Kelly Clarkson, the original “American Idol” (2002–present), sounds refreshed on the lead-up to her eighth studio album “Meaning of Life,” scheduled to be released on Oct. 27. With a new lease on her career following her signing with Atlantic Records, Clarkson is fusing the live instrumentation approach she took with her sixth studio album “Stronger” (2011) and embracing a more soul-inspired sound in lieu of the pop rock of her previous albums. The results are fantastic with lead single “Love So Soft” and another track from her upcoming album, “Move You.”
“Love So Soft” sounds nothing like a typical Clarkson song, instead embracing the doo-wop sound that artists like Pink and Christina Aguilera have explored to great effect. The emphasis on horns and percussion highlight the soulfulness of the track, giving importance to verses such as “Love so soft, so soft (so soft).”
“Move You,” the second track Clarkson has released in conjunction with her latest single, is a revelation. The deeply romantic ballad demonstrates how clichés can be sold convincingly in traditional pop, as Clarkson tells her lover that she wants him to feel “Like a solemn Hallelujah / Like a choir shouts “Amen” (Amen) / Like your first time falling in love / Or a stairway up to heaven.” The track is simple yet timeless, showing that the best pop music, when done correctly, can be clear-cut.
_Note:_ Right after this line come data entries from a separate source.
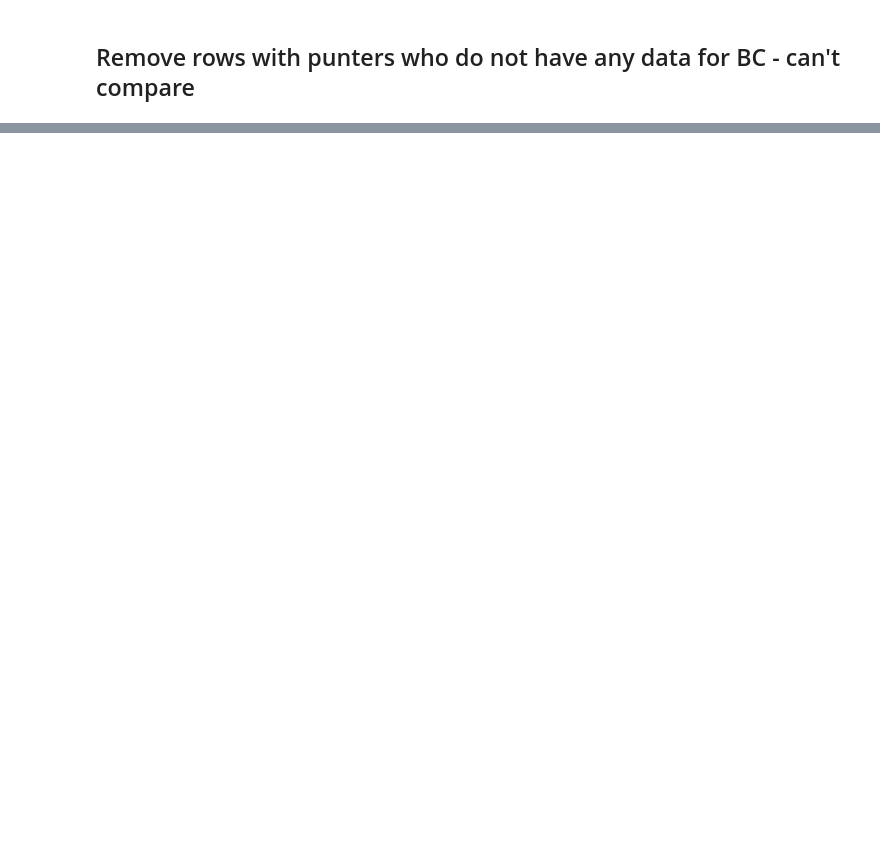
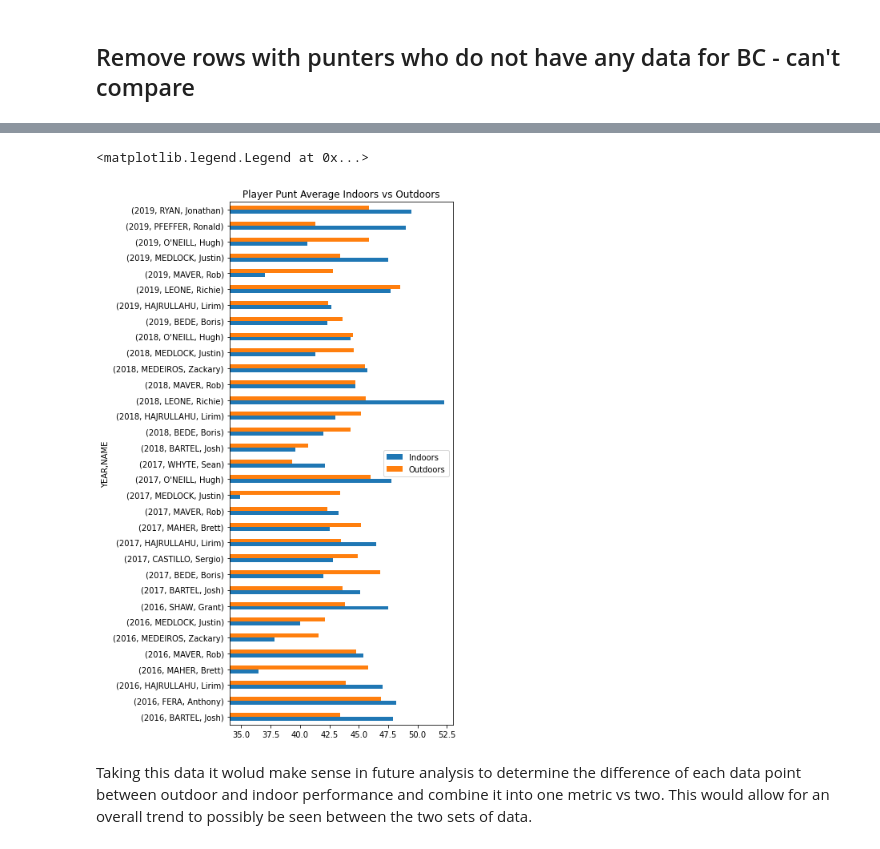
Before and after one commit to huuugh18/Programming-In-Python, a Jupyter notebook: CorseWork/CW1.ipynb, the cells around one changed output, grey strips where cells are left out. Saved outputs shown, nothing was run; the diff lists cells and outputs as text; code cells hidden in the pictures; blank space fills up the shorter version.

```diff
--- a/CorseWork/CW1.ipynb
+++ b/CorseWork/CW1.ipynb
@@ -606,0 +630,9 @@ Could put all locations on the bottom, including outdoors then add a dot for eac
+# %%
+ax7 = df_punt_pivot_clean_out[['PUNT_AVG']].loc[:, :].iloc[: , [0, -1]].plot.barh(xlim=[34,53], figsize=(5,12))
+ax7.set(title='Player Punt Average Indoors vs Outdoors')
+ax7.legend(labels=['Indoors','Outdoors'])
+# %% [output]
+<matplotlib.legend.Legend at 0x...>
+[figure, added]
+# %% [markdown]
+Taking this data it wolud make sense in future analysis to determine the difference of each data point between outdoor and indoor performance and combine it into one metric vs two. This would allow for an overall trend to possibly be seen between the two sets of data.
```
Also changed, not shown: parts of 31 cells of this notebook.
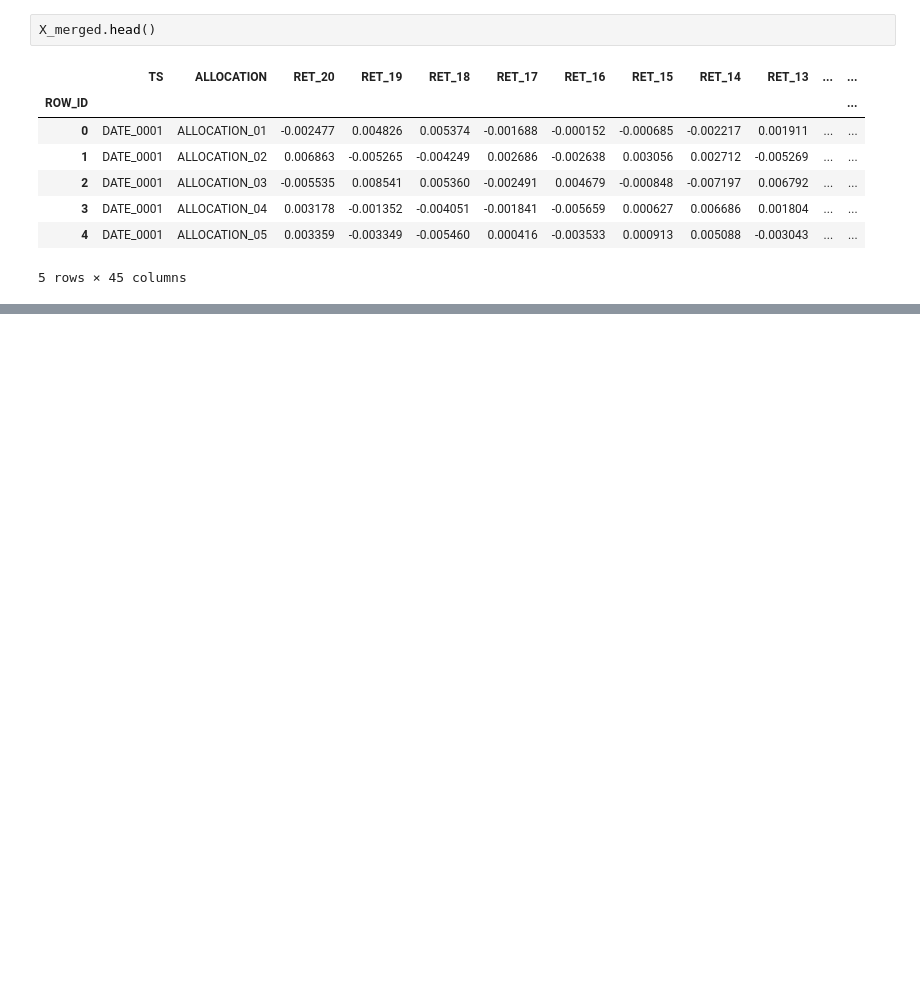
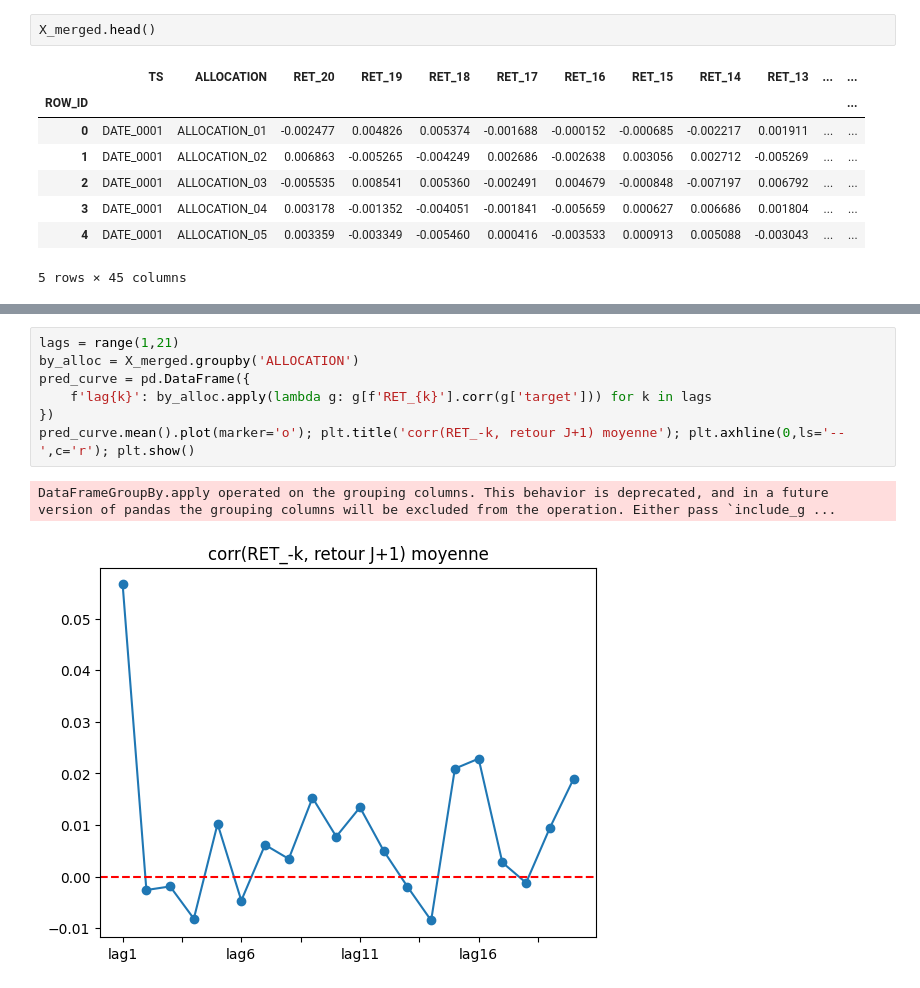
Before and after one commit to albertoconador/QRT_kaggle_10_25, a Jupyter notebook: explore.ipynb, the cells around one changed output, grey strips where cells are left out. Drawn from its saved outputs; the diff is of its cells as text; blank space fills up the shorter version.

```diff
--- a/explore.ipynb
+++ b/explore.ipynb
@@ -325,0 +389,10 @@ plt.show()
+# %%
+lags = range(1,21)
+by_alloc = X_merged.groupby('ALLOCATION')
+pred_curve = pd.DataFrame({
+    f'lag{k}': by_alloc.apply(lambda g: g[f'RET_{k}'].corr(g['target'])) for k in lags
+})
+pred_curve.mean().plot(marker='o'); plt.title('corr(RET_-k, retour J+1) moyenne'); plt.axhline(0,ls='--',c='r'); plt.show()
+# %% [output]
+DataFrameGroupBy.apply operated on the grouping columns. This behavior is deprecated, and in a future version of pandas the grouping columns will be excluded from the operation. Either pass `include_g ...
+[figure, added]
```
Also changed, not shown: parts of 11 cells of this notebook, 4 other files.
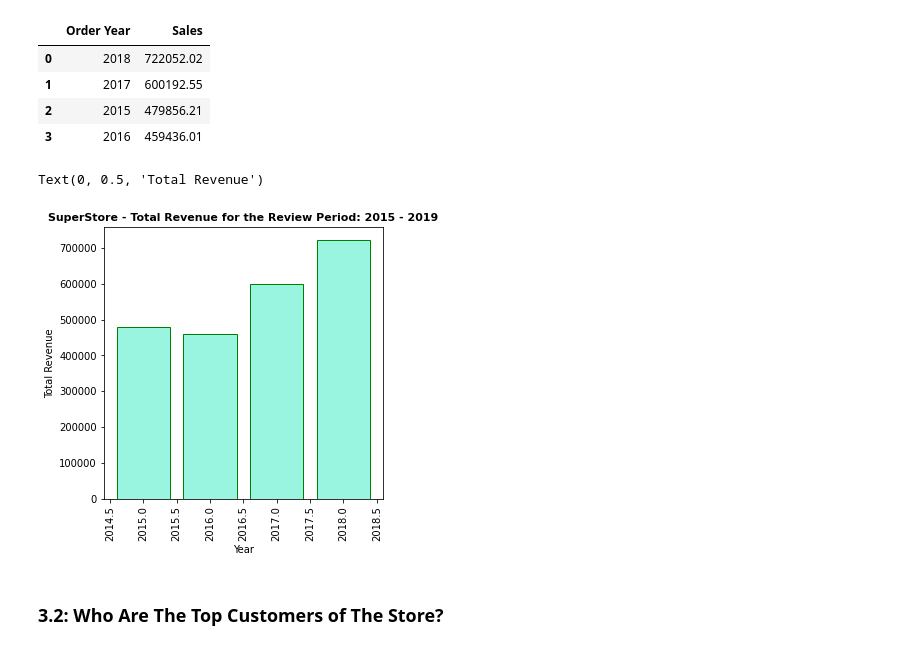
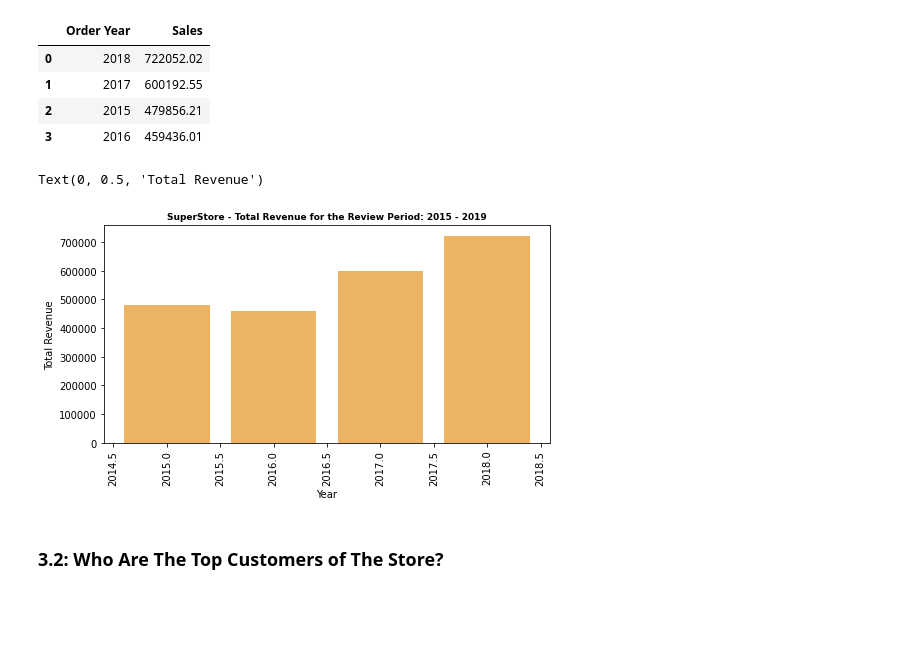
Before and after one commit to WayneNyariroh/StoreSales_Analysis, a Jupyter notebook: superStoreSales_EDA.ipynb, the cells around one changed output. Saved outputs shown, nothing was run; the diff lists cells and outputs as text; code cells hidden in the pictures; blank space fills up the shorter version.

```diff
--- a/superStoreSales_EDA.ipynb
+++ b/superStoreSales_EDA.ipynb
@@ -424,15 +424,17 @@ sales_year
 | 2 | 2015 | 479856.21 |
 | 3 | 2016 | 459436.01 |
 # %%
-plt.figure(figsize=(5,5))
-plt.bar(sales_year['Order Year'], sales_year['Sales'], color='#99f5e0', edgecolor='green') #what to plot
-plt.title('SuperStore - Total Revenue for the Review Period: 2015 - 2019', fontsize=11, fontweight='bold') #title of out plot
+plt.figure(figsize=(8,4))
+plt.bar(sales_year['Order Year'], sales_year['Sales'], color='#ecb365') #what to plot
+plt.title('SuperStore - Total Revenue for the Review Period: 2015 - 2019', fontsize=9, fontweight='bold') #title of out plot
 plt.xlabel('Year') #our axis labels
 plt.xticks(rotation='vertical')
 plt.ylabel('Total Revenue')
+#for i, j in sales_year['Sales'].items(): #our index, values and enumerator
+#    plt.text(i, j+3, '$'+str(j));
 # %% [output]
 Text(0, 0.5, 'Total Revenue')
-[figure, old version]
+[figure, new version]
 # %% [markdown]
 ### 3.2: Who Are The Top Customers of The Store?
 # %% [markdown]
```
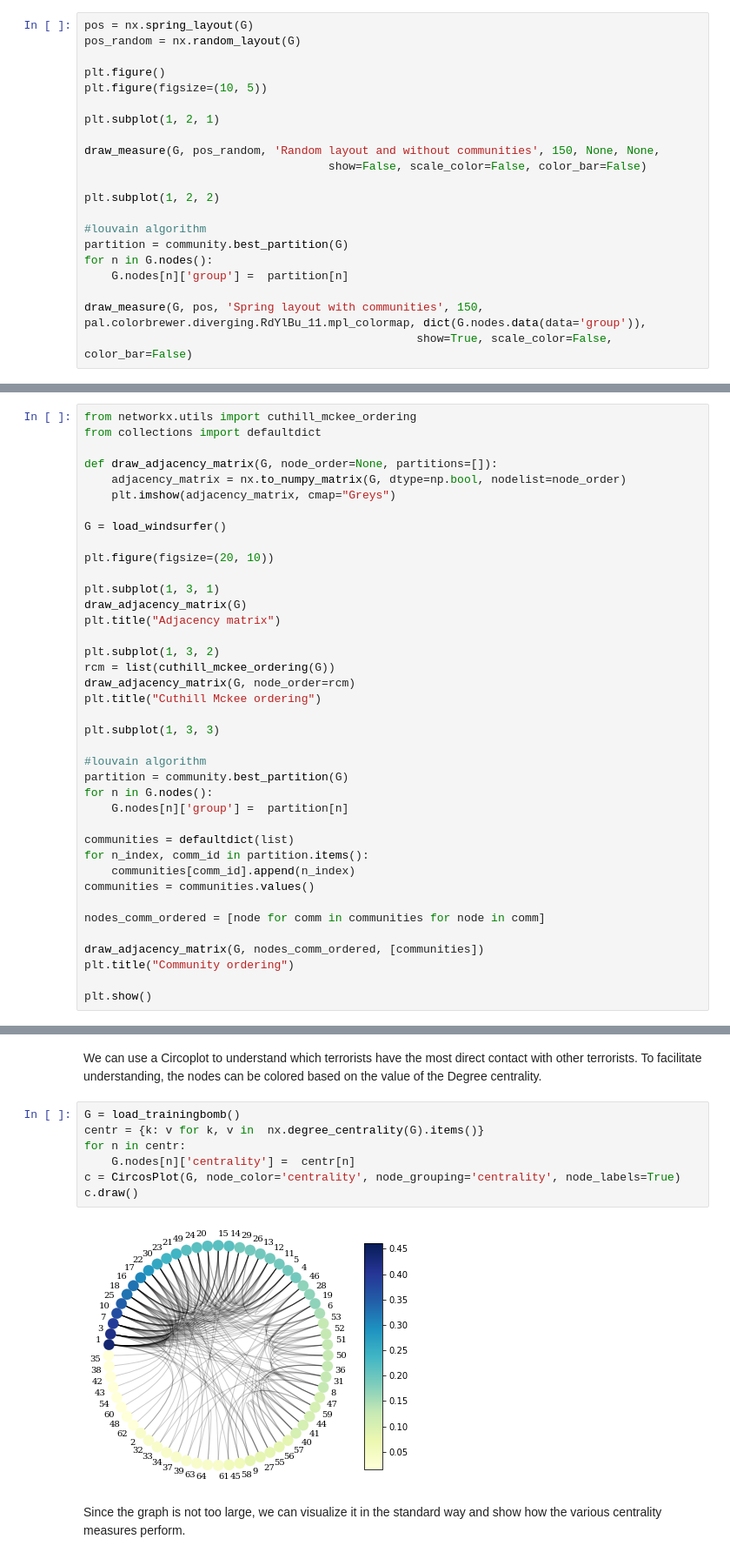
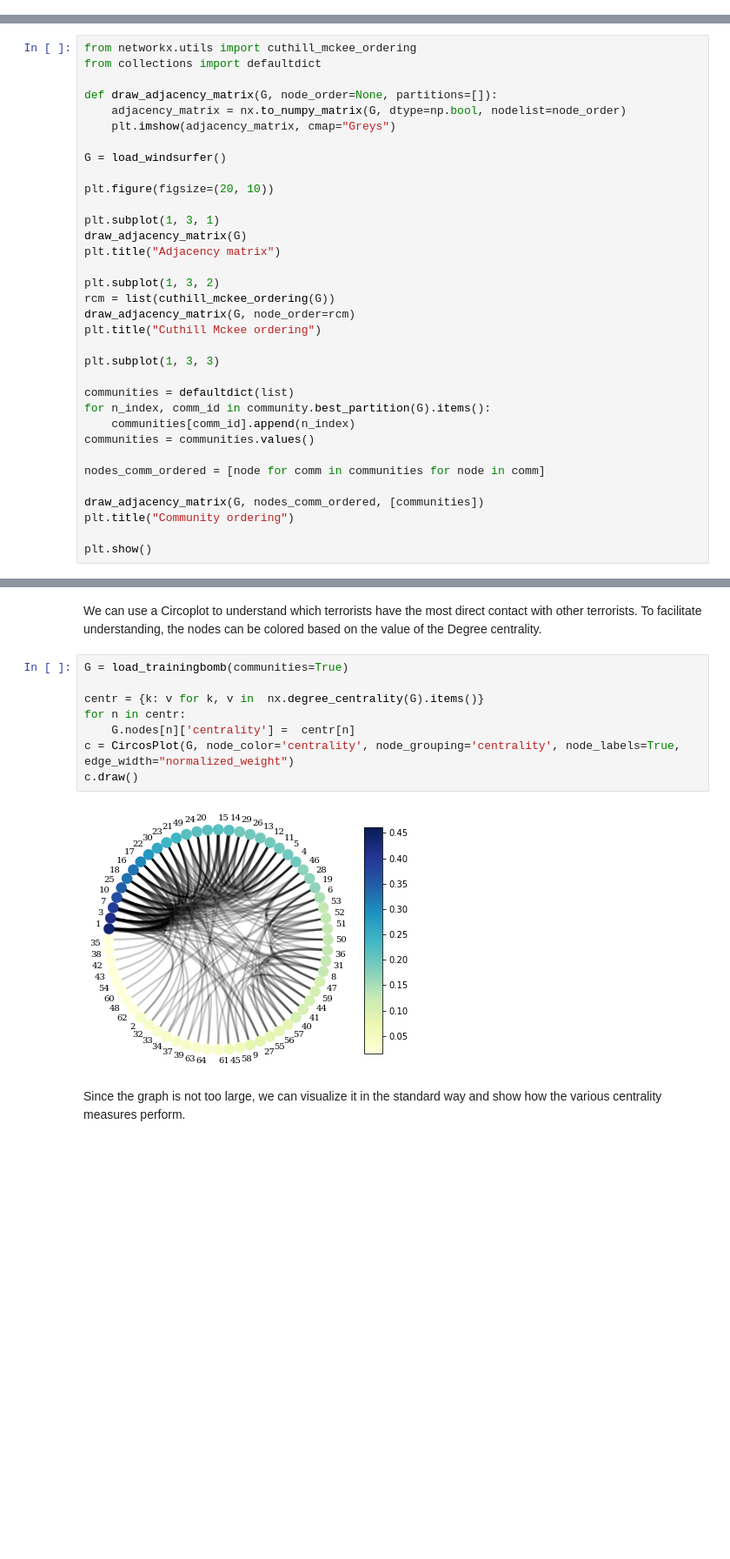
Before and after one commit to gregorioghidoli/netviz, a Jupyter notebook: SNA.ipynb, the cells around one changed output, grey strips where cells are left out. Shown at 87% size. Drawn from its saved outputs; the diff is of its cells as text; blank space fills up the shorter version.

```diff
--- a/SNA.ipynb
+++ b/SNA.ipynb
@@ -187,21 +108,0 @@ Average degree:   7.5938
-# %%
-pos = nx.spring_layout(G)
-pos_random = nx.random_layout(G)
-
-plt.figure()
-plt.figure(figsize=(10, 5))
-
-plt.subplot(1, 2, 1)
-
-draw_measure(G, pos_random, 'Random layout and without communities', 150, None, None,
-                                    show=False, scale_color=False, color_bar=False)
-
-plt.subplot(1, 2, 2)
-
-#louvain algorithm
-partition = community.best_partition(G)
-for n in G.nodes():
-    G.nodes[n]['group'] =  partition[n]
-
-draw_measure(G, pos, 'Spring layout with communities', 150, pal.colorbrewer.diverging.RdYlBu_11.mpl_colormap, dict(G.nodes.data(data='group')),
-                                                 show=True, scale_color=False, color_bar=False)
@@ -291,13 +197,8 @@ plt.title("Cuthill Mckee ordering")
 
 plt.subplot(1, 3, 3)
 
-#louvain algorithm
-partition = community.best_partition(G)
-for n in G.nodes():
-    G.nodes[n]['group'] =  partition[n]
-
 communities = defaultdict(list)
-for n_index, comm_id in partition.items():
+for n_index, comm_id in community.best_partition(G).items():
     communities[comm_id].append(n_index)
 communities = communities.values()
 
@@ -336,14 +237,15 @@ Over time, ranking measures of nodes have been introduced, especially to the wor
 # %% [markdown]
 <p>We can use a Circoplot to understand which terrorists have the most direct contact with other terrorists. To facilitate understanding, the nodes can be colored based on the value of the Degree centrality.</p>
 # %%
-G = load_trainingbomb()
+G = load_trainingbomb(communities=True)
+
 centr = {k: v for k, v in  nx.degree_centrality(G).items()}
 for n in centr:
     G.nodes[n]['centrality'] =  centr[n]
-c = CircosPlot(G, node_color='centrality', node_grouping='centrality', node_labels=True)
+c = CircosPlot(G, node_color='centrality', node_grouping='centrality', node_labels=True, edge_width="normalized_weight")
 c.draw()
 # %% [output]
-[figure, old version]
+[figure, new version]
 # %% [markdown]
 <p>Since the graph is not too large, we can visualize it in the standard way and show how the various centrality measures perform.</p>
 # %%
```
Also changed, not shown: parts of 30 cells of this notebook, 9 other files.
Sam Smith, “Too Good At Goodbyes”
Resident sad-boy Sam Smith has returned with his first solo release in over three years since “In the Lonely Hour” (2014). However, “Too Good At Goodbyes,” the lead single in his second studio album, falls victim to the law of diminishing returns, committing the cardinal offense of being too inoffensive. For the single, Smith reuses many of the same tricks from his landmark hit “Stay with Me” (2014), including a choir and banal lyrics to convey an overwhelming sense of sadness. For some artists, such as the British songstress Adele, it is possible to build a brand around a shtick, though that brand only works if the material is convincing. Here, Smith sounds too calculated and repetitive to pull it off, making for an underwhelming comeback.